■ Assigned task: Go through the material below and return each line with the string "rather" in it.

--- Records Enclosed Below ---

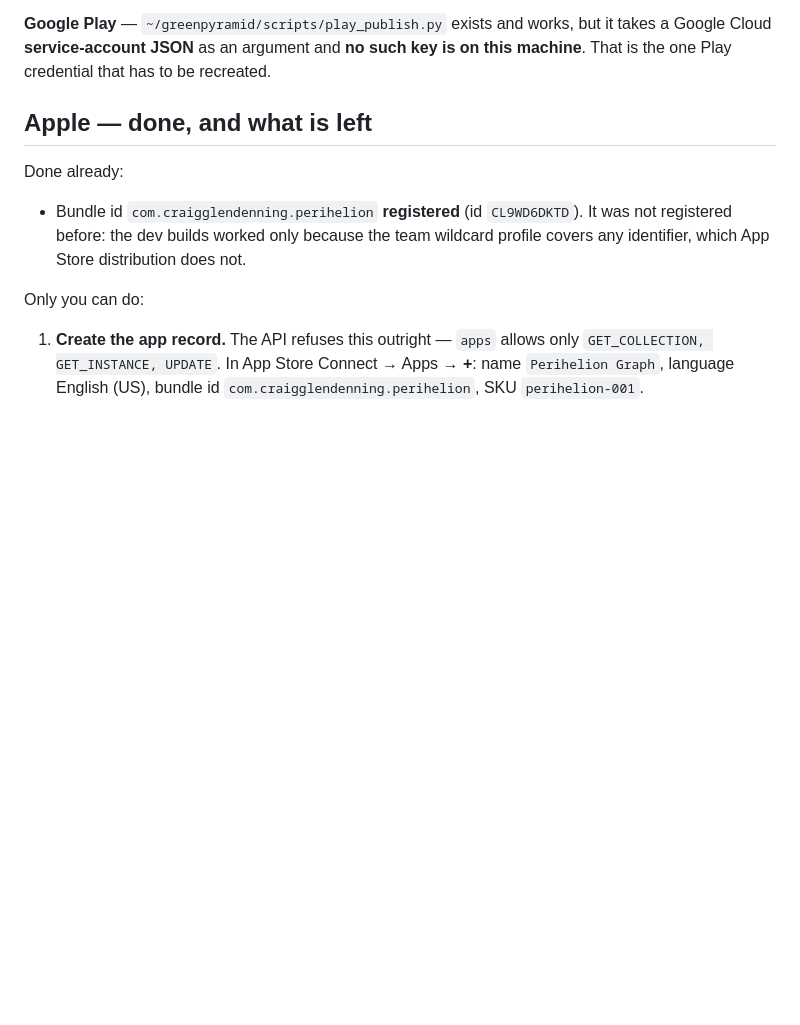
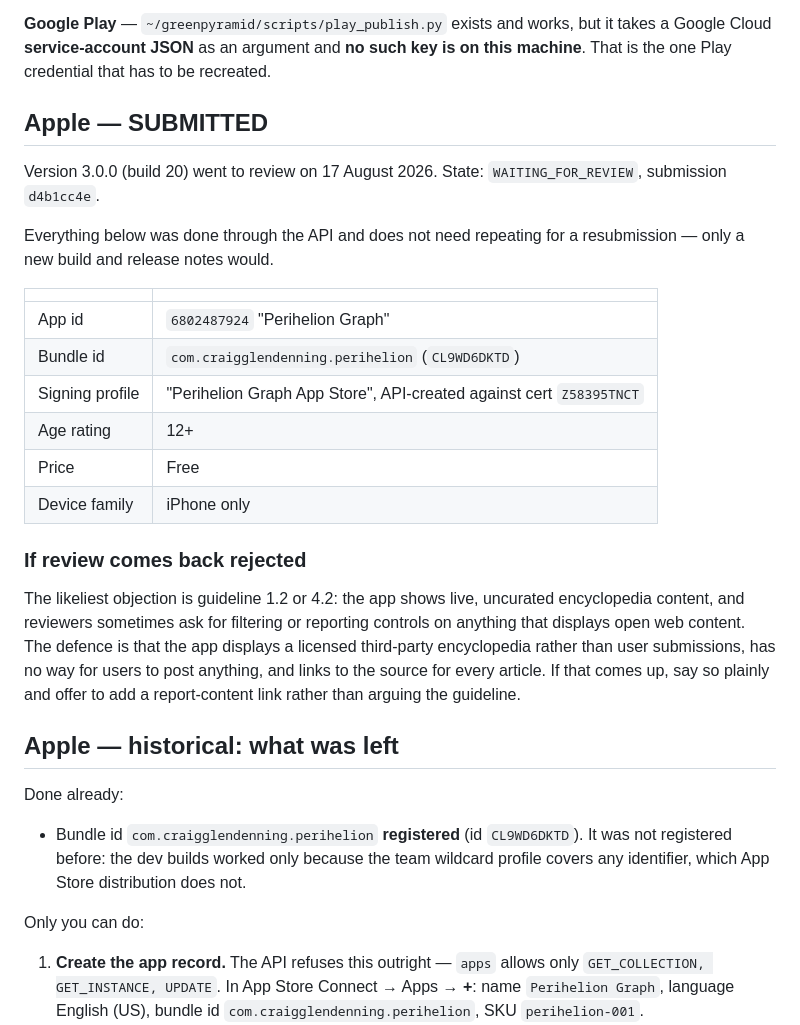
Before and after one commit to cglendenning/graph-visualization, a Markdown page: store/DEPLOY.md, the part around the change. Rendered like a GitHub page; blank space fills up the shorter version.

Commit message:
Apple: version 3.0.0 build 20 submitted for review
Co-Authored-By: Claude Opus 5 <noreply@anthropic.com>
Claude-Session: https://claude.ai/code/session_016qei9dVchRSC9mbHUWM35K

```diff
--- a/store/DEPLOY.md
+++ b/store/DEPLOY.md
@@ -44,7 +44,34 @@ A second key, `H96P2D43T6`, is present in the same folder and on the Desktop.
 Google Cloud **service-account JSON** as an argument and **no such key is on this machine**.
 That is the one Play credential that has to be recreated.
 
-## Apple — done, and what is left
+## Apple — SUBMITTED
+
+Version 3.0.0 (build 20) went to review on 17 August 2026. State:
+`WAITING_FOR_REVIEW`, submission `d4b1cc4e`.
+
+Everything below was done through the API and does not need repeating for a
+resubmission — only a new build and release notes would.
+
+| | |
+|---|---|
+| App id | `6802487924` "Perihelion Graph" |
+| Bundle id | `com.craigglendenning.perihelion` (`CL9WD6DKTD`) |
+| Signing profile | "Perihelion Graph App Store", API-created against cert `Z58395TNCT` |
+| Age rating | 12+ |
+| Price | Free |
+| Device family | iPhone only |
+
+### If review comes back rejected
+
+The likeliest objection is guideline 1.2 or 4.2: the app shows live,
+uncurated encyclopedia content, and reviewers sometimes ask for filtering or
+reporting controls on anything that displays open web content. The defence
+is that the app displays a licensed third-party encyclopedia rather than
+user submissions, has no way for users to post anything, and links to the
+source for every article. If that comes up, say so plainly and offer to add
+a report-content link rather than arguing the guideline.
+
+## Apple — historical: what was left
 
 Done already:
 
```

--- End of Enclosed Records ---

■ Written answer:
+is that the app displays a licensed third-party encyclopedia rather than
+a report-content link rather than arguing the guideline.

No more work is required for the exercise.